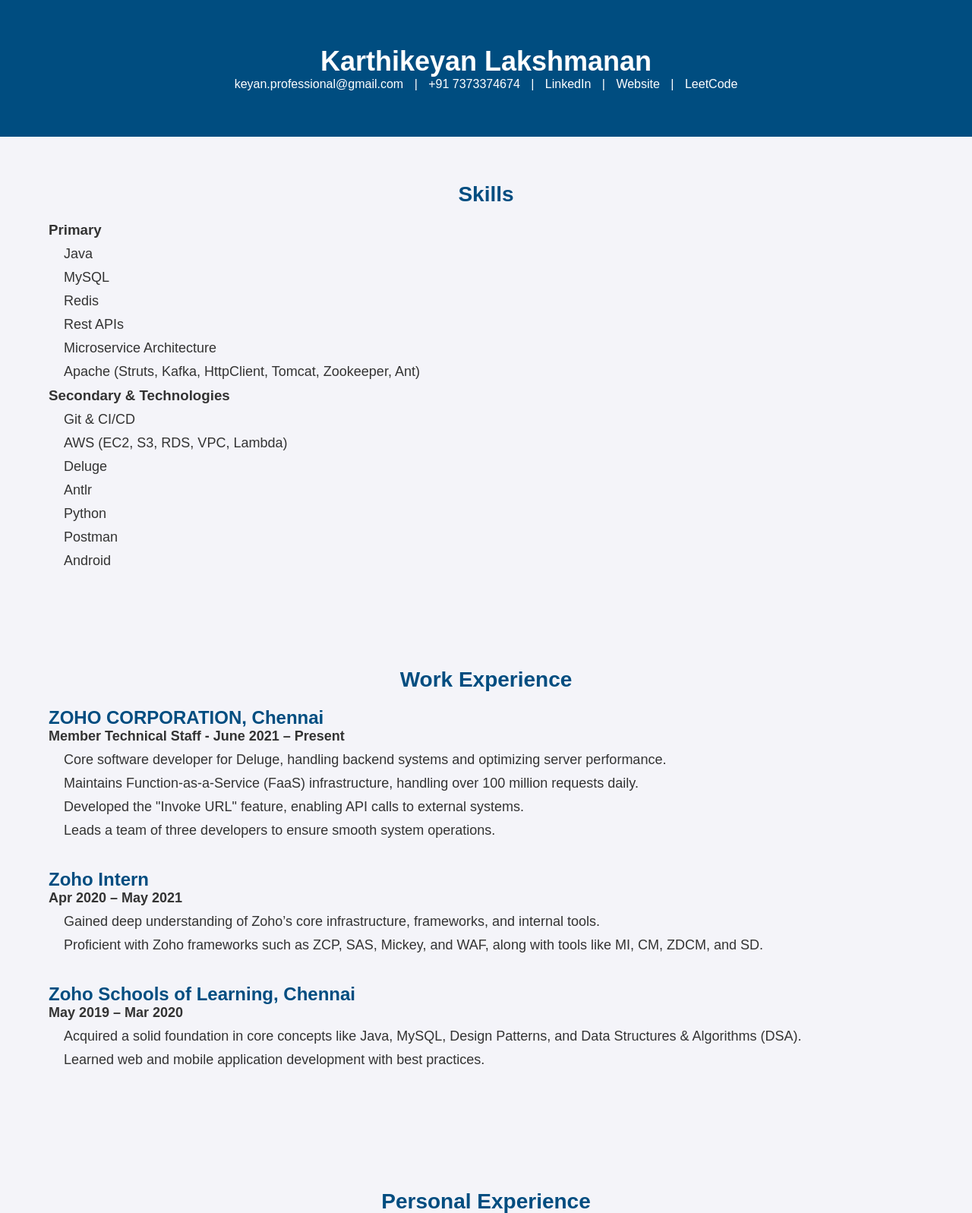
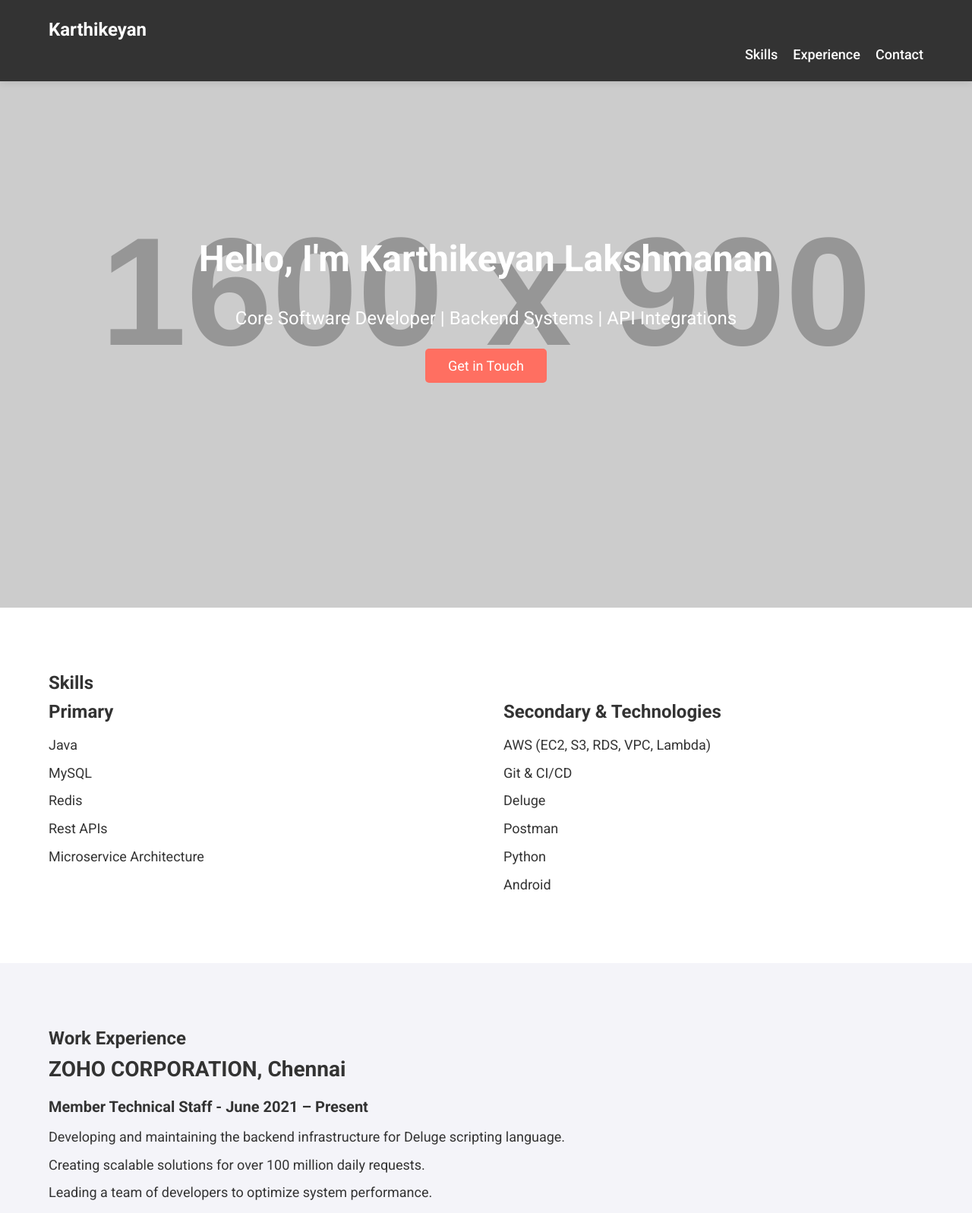
Before and after one commit to Im-keyan/Im-keyan.github.io, a plain HTML site: page index.html in a window 1280 px wide. Shown: the top 1597 px of the page at 76% size. Drawn offline with Linux system fonts and the light colour scheme; placeholder pictures from the web are drawn by us.

Commit message:
Update index.html

```diff
--- a/index.html
+++ b/index.html
@@ -5,117 +5,229 @@
     <meta name="viewport" content="width=device-width, initial-scale=1.0">
     <meta http-equiv="X-UA-Compatible" content="ie=edge">
     <title>Karthikeyan Lakshmanan - Developer Portfolio</title>
-    <style>* {
+    <style>
+        /* Basic Reset */
+* {
     margin: 0;
     padding: 0;
     box-sizing: border-box;
 }
 
 body {
-    font-family: 'Arial', sans-serif;
-    background-color: #f4f4f9;
+    font-family: 'Roboto', sans-serif;
+    background-color: #f7f7f7;
     color: #333;
+    line-height: 1.6;
 }
 
 .container {
     width: 90%;
     max-width: 1200px;
     margin: 0 auto;
-    padding: 20px 0;
 }
 
-header {
-    background-color: #004d80;
+/* Navigation */
+nav {
+    position: fixed;
+    top: 0;
+    left: 0;
+    right: 0;
+    background-color: #333;
+    color: #fff;
+    padding: 20px 0;
+    z-index: 1000;
+    box-shadow: 0 2px 10px rgba(0, 0, 0, 0.1);
+}
+
+.nav-logo h1 {
+    font-size: 24px;
+    font-weight: 700;
+}
+
+.nav-links {
+    list-style: none;
+    display: flex;
+    justify-content: flex-end;
+}
+
+.nav-links li {
+    margin-left: 20px;
+}
+
+.nav-links a {
     color: white;
-    padding: 40px 0;
+    text-decoration: none;
+    font-weight: 500;
+    font-size: 18px;
+    transition: color 0.3s ease;
+}
+
+.nav-links a:hover {
+    color: #ff6f61;
+}
+
+/* Hero Section */
+#hero {
+    background: url('https://via.placeholder.com/1600x900') no-repeat center center/cover;
+    height: 100vh;
+    color: white;
+    display: flex;
+    align-items: center;
+    justify-content: center;
     text-align: center;
 }
 
-header .name {
-    font-size: 36px;
-    font-weight: bold;
+#hero h2 {
+    font-size: 48px;
+    margin-bottom: 20px;
 }
 
-header .contact a {
+#hero p {
+    font-size: 24px;
+    margin-bottom: 30px;
+}
+
+.cta-button {
+    padding: 12px 30px;
+    background-color: #ff6f61;
     color: white;
-    margin: 0 10px;
+    text-decoration: none;
+    border-radius: 5px;
+    font-size: 18px;
+    transition: background-color 0.3s ease;
+}
+
+.cta-button:hover {
+    background-color: #e04f42;
+}
+
+/* Skills Section */
+#skills {
+    padding: 80px 0;
+    background-color: #fff;
+}
+
+.skills-list {
+    display: flex;
+    justify-content: space-between;
+}
+
+.skill {
+    width: 48%;
+}
+
+.skill h3 {
+    font-size: 24px;
+    margin-bottom: 10px;
+    color: #333;
+}
+
+.skill ul {
+    list-style: none;
+}
+
+.skill li {
+    font-size: 18px;
+    margin-bottom: 8px;
+}
+
+/* Experience Section */
+#experience {
+    padding: 80px 0;
+    background-color: #f4f4f9;
+}
+
+.experience-item {
+    margin-bottom: 40px;
+}
+
+.experience-item h3 {
+    font-size: 28px;
+    color: #333;
+    margin-bottom: 10px;
+}
+
+.position {
+    font-size: 20px;
+    font-weight: bold;
+    margin-bottom: 10px;
+}
+
+.experience-item ul {
+    list-style: none;
+}
+
+.experience-item li {
+    font-size: 18px;
+    margin-bottom: 8px;
+}
+
+/* Contact Section */
+#contact {
+    padding: 80px 0;
+    background-color: #fff;
+}
+
+#contact p {
+    font-size: 20px;
+    margin-bottom: 20px;
+}
+
+#contact a {
+    color: #ff6f61;
     text-decoration: none;
 }
 
-header .contact a:hover {
+#contact a:hover {
     text-decoration: underline;
 }
 
-section {
-    padding: 40px 0;
-}
-
-section h2 {
-    text-align: center;
-    font-size: 28px;
-    margin-bottom: 20px;
-    color: #004d80;
-}
-
-section ul {
-    list-style-type: none;
-    margin-top: 10px;
-}
-
-section ul li {
-    font-size: 18px;
-    margin: 10px 0;
-}
-
-#skills ul, #experience ul {
-    margin-left: 20px;
-}
-
-#experience .job {
-    margin-bottom: 40px;
-}
-
-.job h3 {
-    font-size: 24px;
-    color: #004d80;
-}
-
-.job p.position {
-    font-size: 18px;
-    font-weight: bold;
-    color: #333;
-}
-
+/* Footer */
 footer {
-    background-color: #004d80;
+    background-color: #333;
     color: white;
     padding: 20px 0;
     text-align: center;
 }
 
-footer p {
-    font-size: 16px;
+/* Smooth Scroll Effect */
+html {
+    scroll-behavior: smooth;
 }
+
     </style>
+    <link href="https://fonts.googleapis.com/css2?family=Roboto:wght@400;500;700&display=swap" rel="stylesheet">
 </head>
 <body>
+    <!-- Navigation -->
+    <nav>
+        <div class="container">
+            <div class="nav-logo">
+                <h1>Karthikeyan</h1>
+            </div>
+            <ul class="nav-links">
+                <li><a href="#skills">Skills</a></li>
+                <li><a href="#experience">Experience</a></li>
+                <li><a href="#contact">Contact</a></li>
+            </ul>
+        </div>
+    </nav>
 
-    <header>
-        <div class="container">
-            <h1 class="name">Karthikeyan Lakshmanan</h1>
-            <p class="contact">
-                <a href="mailto:keyan.professional@gmail.com">keyan.professional@gmail.com</a> |
-                <a href="tel:+917373374674">+91 7373374674</a> |
-                <a href="https://www.linkedin.com" target="_blank">LinkedIn</a> |
-                <a href="https://www.website.com" target="_blank">Website</a> |
-                <a href="https://leetcode.com" target="_blank">LeetCode</a>
-            </p>
+    <!-- Hero Section -->
+    <section id="hero">
+        <div class="hero-content">
+            <h2>Hello, I'm Karthikeyan Lakshmanan</h2>
+            <p>Core Software Developer | Backend Systems | API Integrations</p>
+            <a href="#contact" class="cta-button">Get in Touch</a>
         </div>
-    </header>
+    </section>
 
+    <!-- Skills Section -->
     <section id="skills">
         <div class="container">
-            <h2>Skills</h2>
+            <h2 class="section-title">Skills</h2>
+            <div class="skills-list">
+                <div class="skill">
                     <h3>Primary</h3>
                     <ul>
                         <li>Java</li>
@@ -123,69 +235,66 @@ footer p {
                         <li>Redis</li>
                         <li>Rest APIs</li>
                         <li>Microservice Architecture</li>
-                <li>Apache (Struts, Kafka, HttpClient, Tomcat, Zookeeper, Ant)</li>
                     </ul>
-
+                </div>
+                <div class="skill">
                     <h3>Secondary & Technologies</h3>
                     <ul>
+                        <li>AWS (EC2, S3, RDS, VPC, Lambda)</li>
                         <li>Git & CI/CD</li>
-                <li>AWS (EC2, S3, RDS, VPC, Lambda)</li>
                         <li>Deluge</li>
-                <li>Antlr</li>
+                        <li>Postman</li>
                         <li>Python</li>
-                <li>Postman</li>
                         <li>Android</li>
                     </ul>
                 </div>
+            </div>
+        </div>
     </section>
 
+    <!-- Experience Section -->
     <section id="experience">
         <div class="container">
-            <h2>Work Experience</h2>
-
-            <div class="job">
+            <h2 class="section-title">Work Experience</h2>
+            <div class="experience-item">
                 <h3>ZOHO CORPORATION, Chennai</h3>
                 <p class="position">Member Technical Staff - June 2021 – Present</p>
                 <ul>
-                    <li>Core software developer for Deluge, handling backend systems and optimizing server performance.</li>
-                    <li>Maintains Function-as-a-Service (FaaS) infrastructure, handling over 100 million requests daily.</li>
-                    <li>Developed the "Invoke URL" feature, enabling API calls to external systems.</li>
-                    <li>Leads a team of three developers to ensure smooth system operations.</li>
+                    <li>Developing and maintaining the backend infrastructure for Deluge scripting language.</li>
+                    <li>Creating scalable solutions for over 100 million daily requests.</li>
+                    <li>Leading a team of developers to optimize system performance.</li>
                 </ul>
             </div>
-
-            <div class="job">
+            <div class="experience-item">
                 <h3>Zoho Intern</h3>
                 <p class="position">Apr 2020 – May 2021</p>
                 <ul>
-                    <li>Gained deep understanding of Zoho’s core infrastructure, frameworks, and internal tools.</li>
-                    <li>Proficient with Zoho frameworks such as ZCP, SAS, Mickey, and WAF, along with tools like MI, CM, ZDCM, and SD.</li>
-                </ul>
-            </div>
-
-            <div class="job">
-                <h3>Zoho Schools of Learning, Chennai</h3>
-                <p class="position">May 2019 – Mar 2020</p>
-                <ul>
-                    <li>Acquired a solid foundation in core concepts like Java, MySQL, Design Patterns, and Data Structures & Algorithms (DSA).</li>
-                    <li>Learned web and mobile application development with best practices.</li>
+                    <li>Gained hands-on experience with Zoho’s frameworks and tools.</li>
+                    <li>Contributed to the development of internal tools and optimized workflows.</li>
                 </ul>
             </div>
         </div>
     </section>
 
-    <section id="personal-experience">
+    <!-- Contact Section -->
+    <section id="contact">
         <div class="container">
-            <h2>Personal Experience</h2>
-            <p>In addition to my work, I am an avid learner. I consistently explore web application development and Android app development through various projects. I have expanded my knowledge in areas such as AWS components, Android, Python, security concepts, and networking.</p>
+            <h2 class="section-title">Contact</h2>
+            <p>If you'd like to connect or discuss a project, feel free to reach out!</p>
+            <p>Email: <a href="mailto:keyan.professional@gmail.com">keyan.professional@gmail.com</a></p>
+            <p>Phone: <a href="tel:+917373374674">+91 7373374674</a></p>
+            <p>LinkedIn: <a href="https://www.linkedin.com" target="_blank">LinkedIn</a></p>
         </div>
     </section>
 
+    <!-- Footer -->
     <footer>
         <div class="container">
             <p>&copy; 2024 Karthikeyan Lakshmanan. All Rights Reserved.</p>
         </div>
     </footer>
 
+    <!-- Scroll Animation JavaScript -->
+    <script src="script.js"></script>
 </body>
 </html>
```
Lines whose indentation alone changed are shown as unchanged.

+++++

Please find each line in the records above that holds the word "frameworks", and copy it.

-                    <li>Gained deep understanding of Zoho’s core infrastructure, frameworks, and internal tools.</li>
-                    <li>Proficient with Zoho frameworks such as ZCP, SAS, Mickey, and WAF, along with tools like MI, CM, ZDCM, and SD.</li>
+                    <li>Gained hands-on experience with Zoho’s frameworks and tools.</li>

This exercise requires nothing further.